"The men in varied and extraordinary deshabille pour into the streets, throng the milk shops, drag their barrows out, and begin to mix and freeze the ices." (http://www.victorianlondon.org/publications/thomson-19.htm)
Swiss Italian Carlo Gatti started selling halfpenny ices in London, England in 1850. Later, a "little Italy" developped in the Clerkenwell district of the city. Halfpenny ices became a big industry in London, employing many Italian workers, many from Calabria. A halfpenny ice man's day commenced at 4 am. He picked up his ice in a barrow, which he mixed with sugar and flavouring (strawberry, lemon). Cream ices also contained milk.
The ice men would walk as much as 10 to 20 miles up and down the streets of London selling half penny ices. John Thomson explains that "the Italian ice man sets an example of steady perserverance, economy and foresight". There were the halfpenny ice men who looked dirty and rough around the edges. These ice men would lay asphalt in the winter when the demand for ices was low. With effort, however, the ice man could work his way up and trade in his barrow for a cart. The most hard working ice men wintered in Italy, a luxury that most Londoners could ill afford.

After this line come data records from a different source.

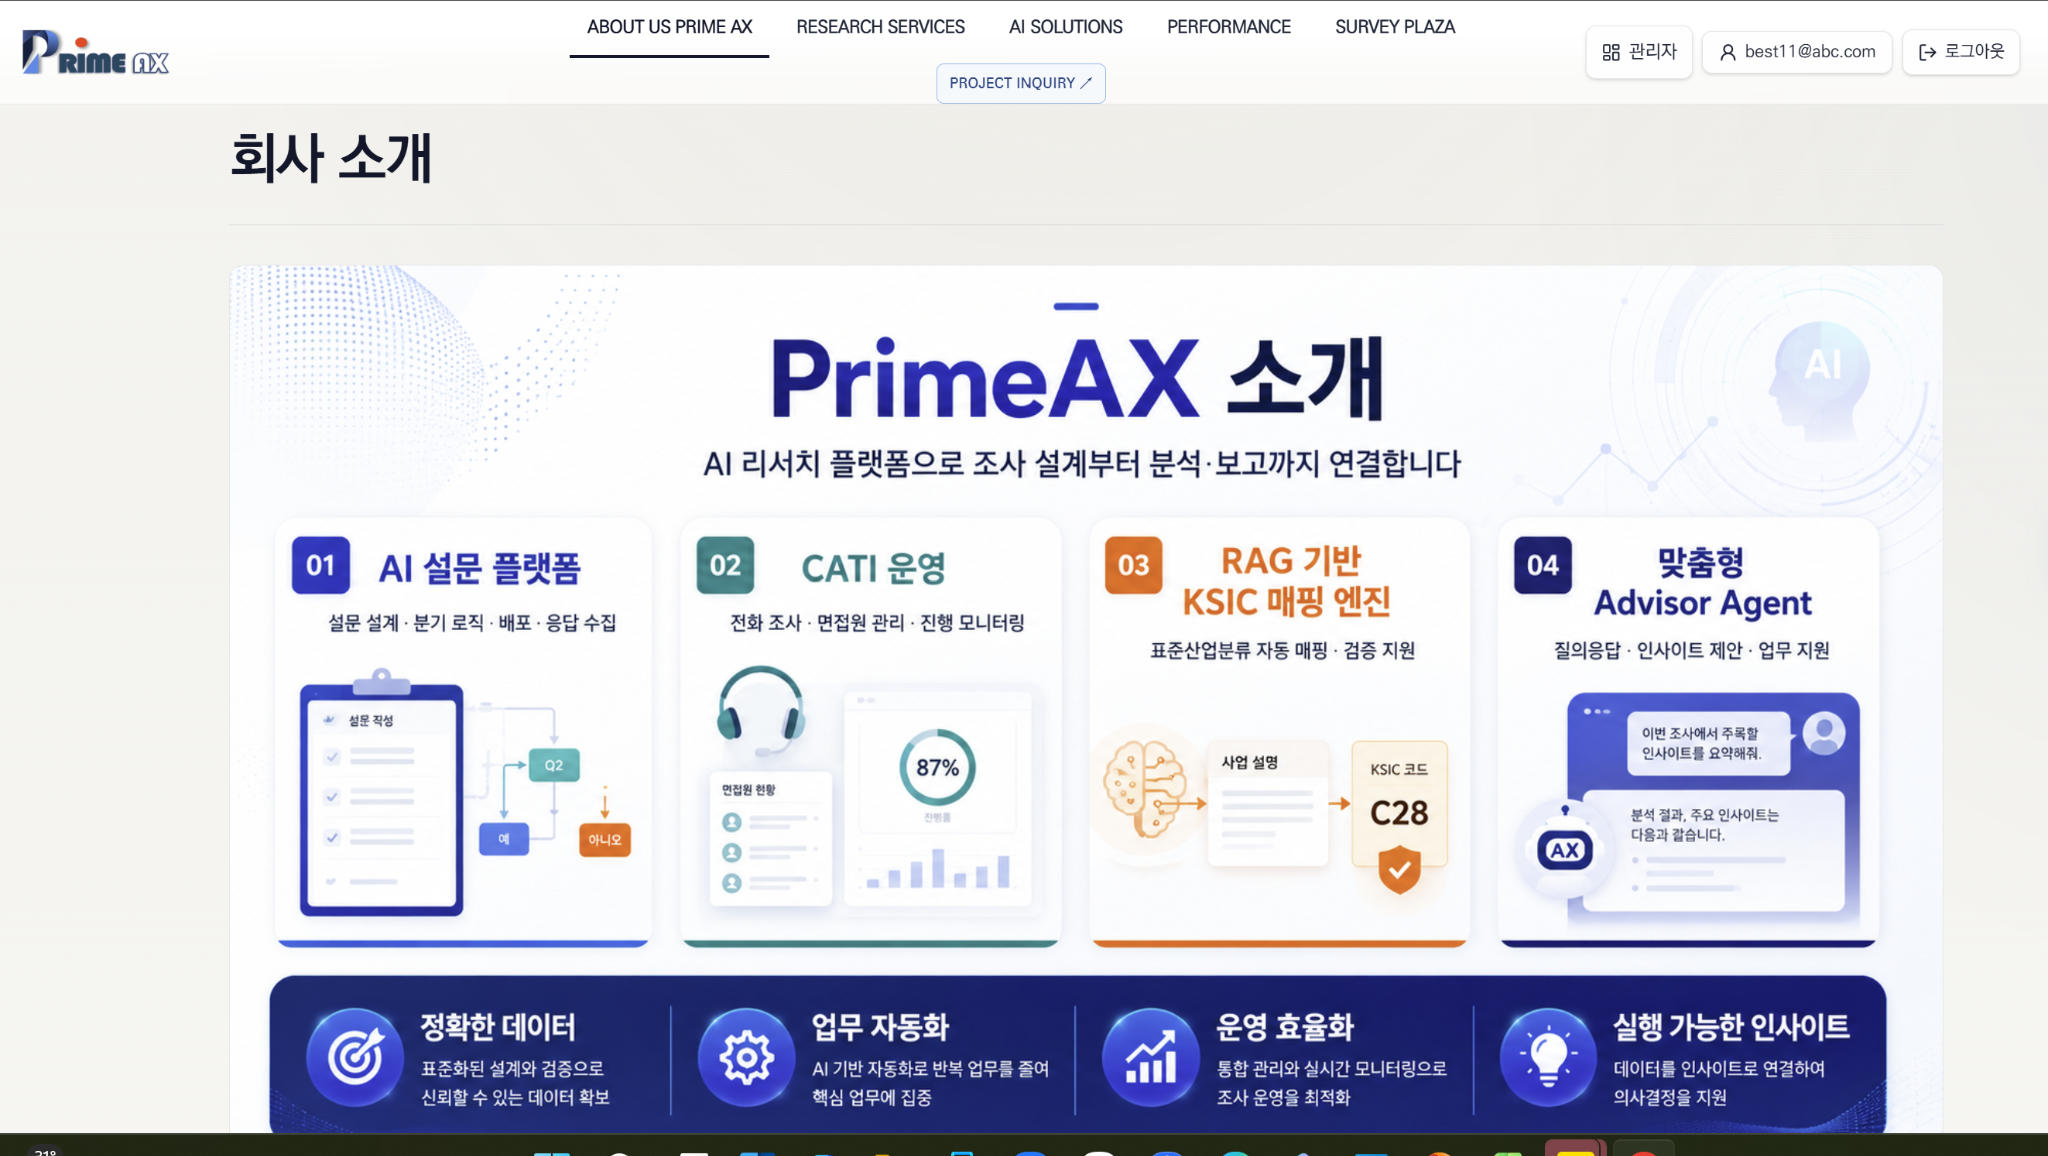
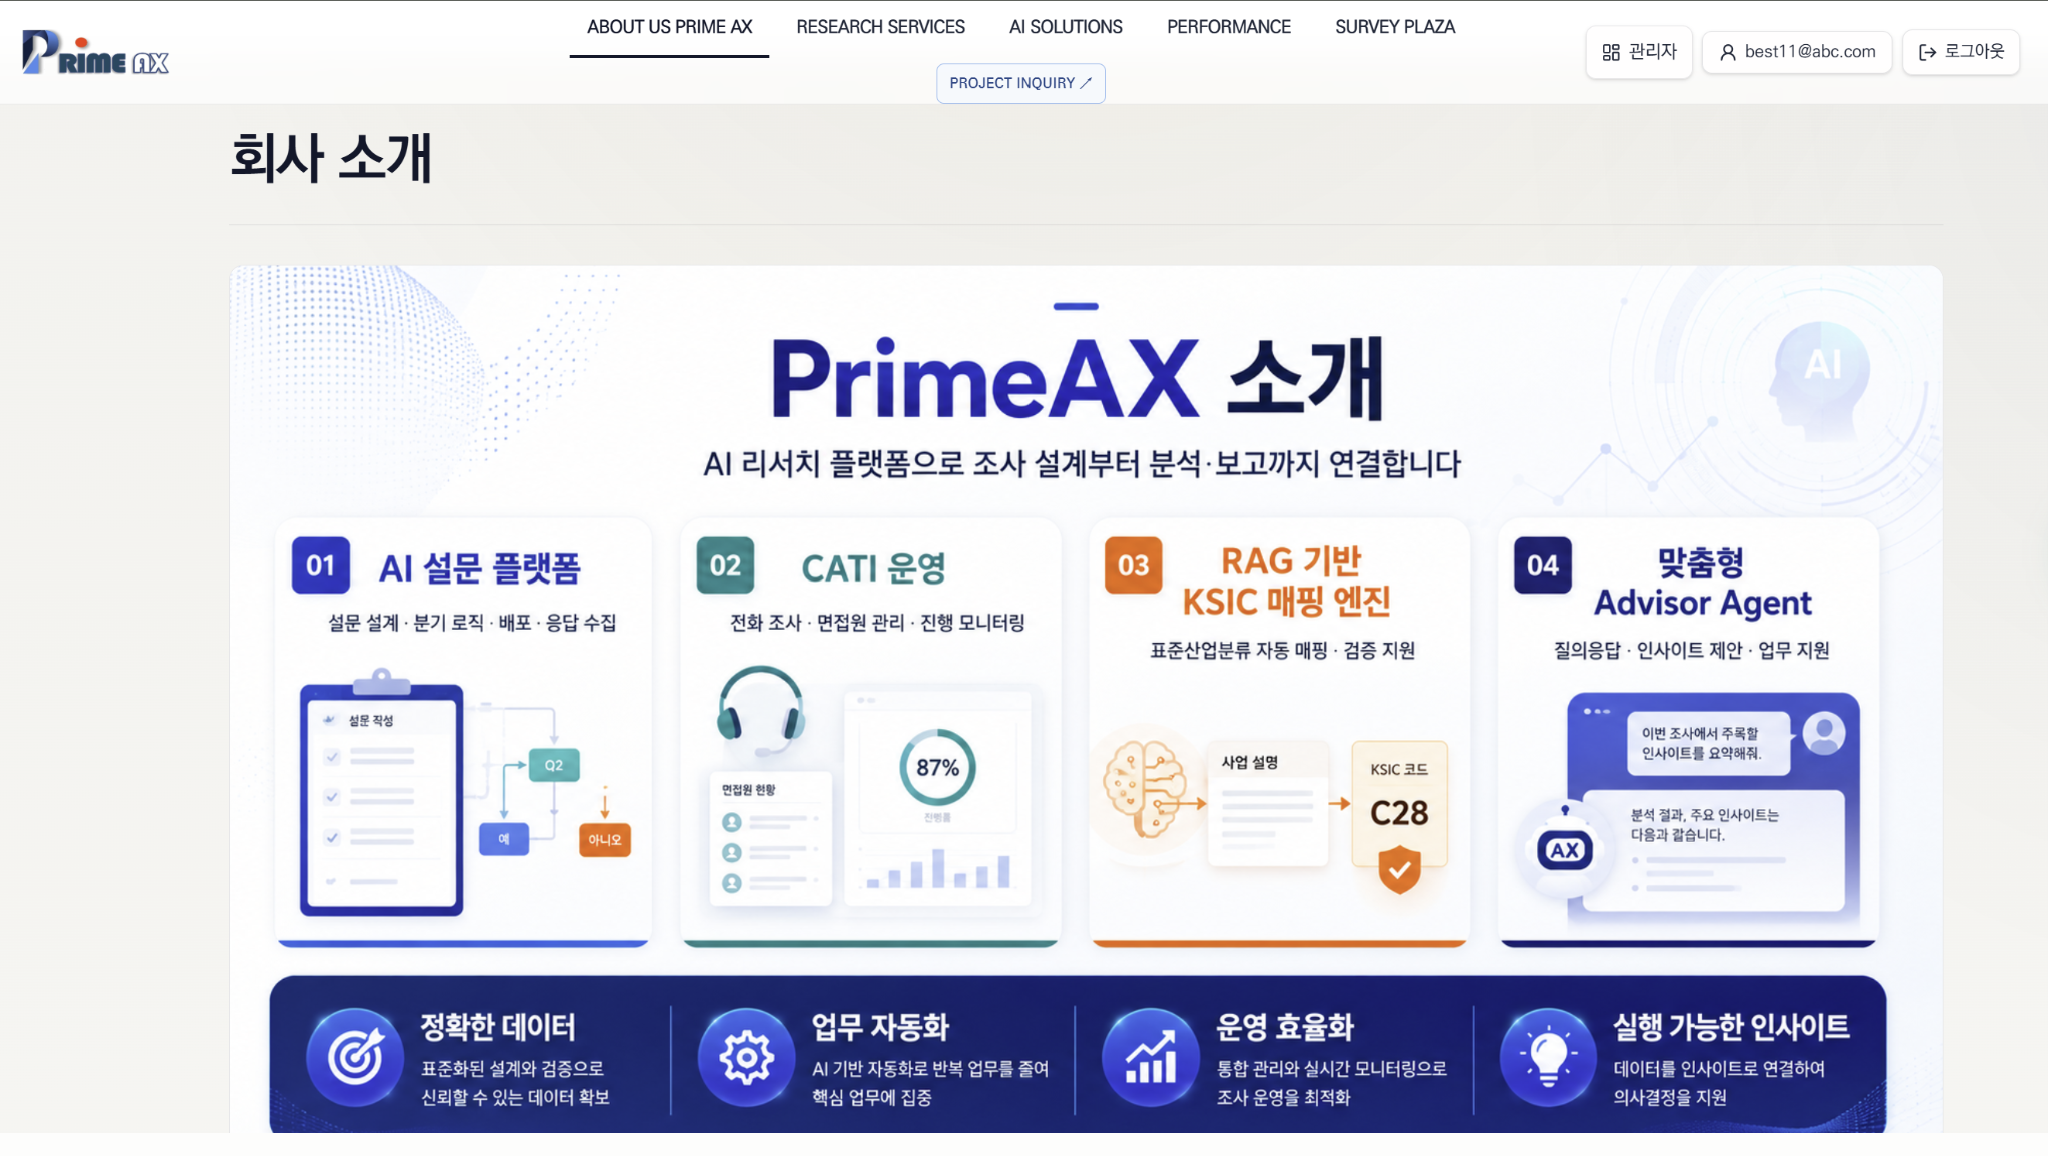
회사소개 이미지 하단 수정

Changed region(s): [[0.0, 0.9654, 1.0, 1.0]]

diff --git a/docs/개발제품-설명-3-4-5.md b/docs/개발제품-설명-3-4-5.md
@@ -1,0 +1,99 @@
+# 개발제품 설명 (양식 3·4·5번)
+
+용역명: AI(RAG) 기반 지능형 산업분류(KSIC) 자동 매핑 로직 및 기본 플랫폼 구축  
+제품명: Research Hub (공개 브랜드: PRIME AX)  
+발주자: 프라임리서치  
+작성 기준: 발주자 확정 운영 방식(KSIC 검색·선택 → 메모 입력 → AI 설문 3안 생성)
+
+아래 문장은 제출 양식 **3) 외관사진 / 4) 작동원리·사용 프로그램 / 5) 주요 기능·차별성**에 그대로 붙여 넣을 수 있습니다.
+
+---
+
+## 3) 개발제품 외관(대표)사진
+
+소프트웨어 제품이므로 **실제 화면 캡처**를 대표사진으로 사용합니다.  
+양식 칸이 1장이면 **사진 1**만, 여러 장이면 1→2→3 순으로 넣습니다.
+
+| 순서 | 넣을 화면 | 사진 아래 캡션 | 저장소 참고 파일 |
+|------|-----------|----------------|------------------|
+| **대표(필수)** | 공개 웹 홈(소개·KSIC 엔진·AXI) | 개발제품 대표화면 — Research Hub 공개 웹 플랫폼 | `public/primeax-home/assets/about-reference-01.png` |
+| 보조 1 | 관리자 「AI 설문 생성」(KSIC 검색·선택 → 메모 → 3안) | 핵심기능 화면 — KSIC 매핑 기반 AI 설문 3안 생성 | 관리자 화면을 직접 캡처 |
+| 보조 2 | 설문 참여 화면 + AXI 플로팅 아이콘 | 현장 안내 화면 — AXI Advisor Agent | `public/primeax-home/upload/AXI최종이미지.png`(아이콘) |
+
+**양식에 적을 한 줄(사진 칸 설명):**  
+본 제품은 웹 기반 소프트웨어로, 별도 하드웨어 외관이 없다. 위 사진은 개발제품의 대표 사용자 화면(공개 웹 플랫폼)이다.
+
+---
+
+## 4) 제품의 작동원리(구조) 및 사용 프로그램
+
+### 붙여넣기용 본문
+
+본 제품은 웹 브라우저에서 동작하는 **조사·설문 통합 플랫폼**이다. 관리자가 한국표준산업분류(KSIC) 코드를 검색·분류표로 직접 선택한 뒤 조사 목적(메모)을 입력하면, 시스템이 해당 업종 지식을 조회(RAG형)하고 외부 KSIC 스냅샷으로 코드를 검증한 다음, 생성형 AI가 **산업 맞춤 설문지 3안**을 산출한다. 채택된 설문은 공개 웹 참여와 CATI(전화조사)로 배포되며, 현장에서는 Advisor Agent(AXI)가 해당 설문의 KSIC·문항·스크립트를 참고해 짧은 안내를 제공한다.
+
+**작동 구조(계층)**
+
+1. 이용 채널: 공개 웹(응답자·조사원) / 관리자 콘솔  
+2. 응용 계층: Next.js 서버 액션으로 권한·입력값을 검증한 뒤 설문 생성·저장·응답 수집을 처리  
+3. 지식·검증 계층: 내부 KSIC DB에서 업종 정의·계층·AI 컨텍스트를 검색하고, 공공데이터(한국무역보험공사 업종등급목록) 스냅샷과 코드를 대조  
+4. 생성 계층: OpenAI 또는 Gemini LLM이 검색된 업종 맥락을 바탕으로 설문 3안·근거·보완 질문을 생성  
+5. 데이터 계층: Supabase(PostgreSQL)에 설문·문항·응답·표본·권한·사이트 설정을 저장(RLS·역할 기반 접근)
+
+**핵심 처리 흐름**
+
+KSIC 검색·선택 → 조사 목적 메모 입력 → 외부 KSIC 매칭 검증 → 업종 지식 조회(RAG형) → AI 설문 3안 생성 → 근거·보완 질문 확인 후 설문 채택 → 배포·응답 수집·분석 / AXI 현장 안내
+
+구조도 첨부 시: `docs/presentation/01-system-architecture.png`
+
+### 사용 프로그램
+
+| 구분 | 프로그램 / 기술 |
+|------|-----------------|
+| 운영체제·실행 | 웹 브라우저 (Chrome 등), Node.js |
+| 응용 프레임워크 | Next.js 15, React 19, TypeScript, Tailwind CSS 4 |
+| 데이터베이스·인증·파일 | Supabase (PostgreSQL, Auth, Storage, RLS) |
+| 생성형 AI | OpenAI(GPT-4o-mini) 또는 Google Gemini(gemini-2.5-flash) |
+| 외부 데이터 | 공공데이터포털 — 한국무역보험공사 업종등급목록(KSIC) |
+| 부가 프로그램 | Microsoft Excel 연동(xlsx), 이메일 발송(SMTP/Nodemailer) |
+| 형상관리·배포 | Git, Vercel |
+
+---
+
+## 5) 주요 기능 및 특징(기존제품과의 차별성 등)
+
+### 붙여넣기용 본문
+
+**주요 기능**
+
+- KSIC 데이터 구조화 및 검색·연관 검색·분류표 선택  
+- 한국무역보험공사 KSIC 코드 매칭 검증  
+- RAG형 업종 지식 조회 기반 **AI 설문지 자동 생성(최대 3안)**  
+- 추천 근거·보완 질문·예외(코드 불일치 등) 안내  
+- 기본 웹 플랫폼: 사업·조사 정보 입력, 설문 참여, 결과 확인, 관리자 콘솔  
+- CATI(전화조사) 표본 배치·컨택 결과·응답 스크립트  
+- AXI(Advisor Agent): 공개 사이트·설문 화면에서 용어·보기·스크립트 즉시 안내  
+- 응답 분석(문항별 빈도 그래프), 엑셀 내려받기, 응답 백업
+
+**특징 및 기존 제품과의 차별성**
+
+일반 설문 도구(구글 폼, 네이버 폼, SurveyMonkey 등)는 문항을 사람이 직접 만들며, **한국 산업분류(KSIC) 지식과 코드 검증이 없다.** 범용 챗봇(ChatGPT 등)에 “설문을 만들어 달라”고만 요청하면 업종이 흐려진 문항이 나오기 쉽고, 선택한 코드가 공식 분류와 일치하는지도 확인하지 못한다.
+
+본 제품은 ① 관리자가 KSIC를 **직접 선택**하고, ② 내부 업종 지식을 **검색·주입(RAG형)** 하며, ③ 공공 업종목록으로 **코드를 검증**한 뒤, ④ 조사 설계 초점이 다른 **설문 3안**을 한 번에 제시한다. 같은 KSIC 맥락은 현장 AXI 안내에도 재사용되어, **설문 설계와 조사 현장이 하나의 산업 지식 축으로 연결**된다. 또한 웹 설문·CATI·사이트 CMS·권한 관리를 한 플랫폼에서 운영할 수 있어, 기존에 설문 작성·전화조사·홈페이지를 따로 쓰던 방식 대비 업무 단절이 줄어든다.
+
+| 비교 항목 | 기존 범용 설문·챗봇 | 본 제품(Research Hub) |
+|-----------|---------------------|------------------------|
+| 산업 맥락 | 없음 또는 자유 텍스트 | KSIC 코드 중심, 업종 지식 검색(RAG형) |
+| 코드 신뢰성 | 검증 없음 | 무역보험공사 KSIC 스냅샷 대조 |
+| 설문 산출 | 1회성 초안 또는 수작업 | 설계 방향이 다른 3안 + 근거·보완 질문 |
+| 현장 지원 | 별도 매뉴얼·메신저 | AXI가 해당 설문 KSIC·스크립트 기준으로 즉시 안내 |
+| 조사 운영 | 웹 설문만, 또는 CATI 별도 시스템 | 웹 참여 + CATI + 관리·분석을 단일 플랫폼 |
+
+---
+
+## 칸이 좁을 때 (초단문)
+
+**3)** 웹 소프트웨어 대표화면(공개 플랫폼 홈). 하드웨어 외관 없음.
+
+**4)** 관리자가 KSIC를 선택하고 조사 목적을 입력하면, 시스템이 업종 지식을 조회·검증한 뒤 AI가 설문 3안을 생성한다. 사용 프로그램: Next.js, React, TypeScript, Supabase(PostgreSQL), OpenAI/Gemini, 공공데이터포털 KSIC API.
+
+**5)** KSIC 매핑·외부 검증·RAG형 설문 3안 생성과 AXI 현장 안내를 한 플랫폼에 결합한 점이 차별점이다. 범용 설문 도구·챗봇은 한국 산업분류 검증과 조사 현장 연계가 없다.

Entrepreneur Carlo Gatti's ices were such a success, that he branched out. He started importing ice from Norway and then shipping it up the River Thames. His business became London's biggest ice importer and made Gatti a millionaire by the time of his death in 1870.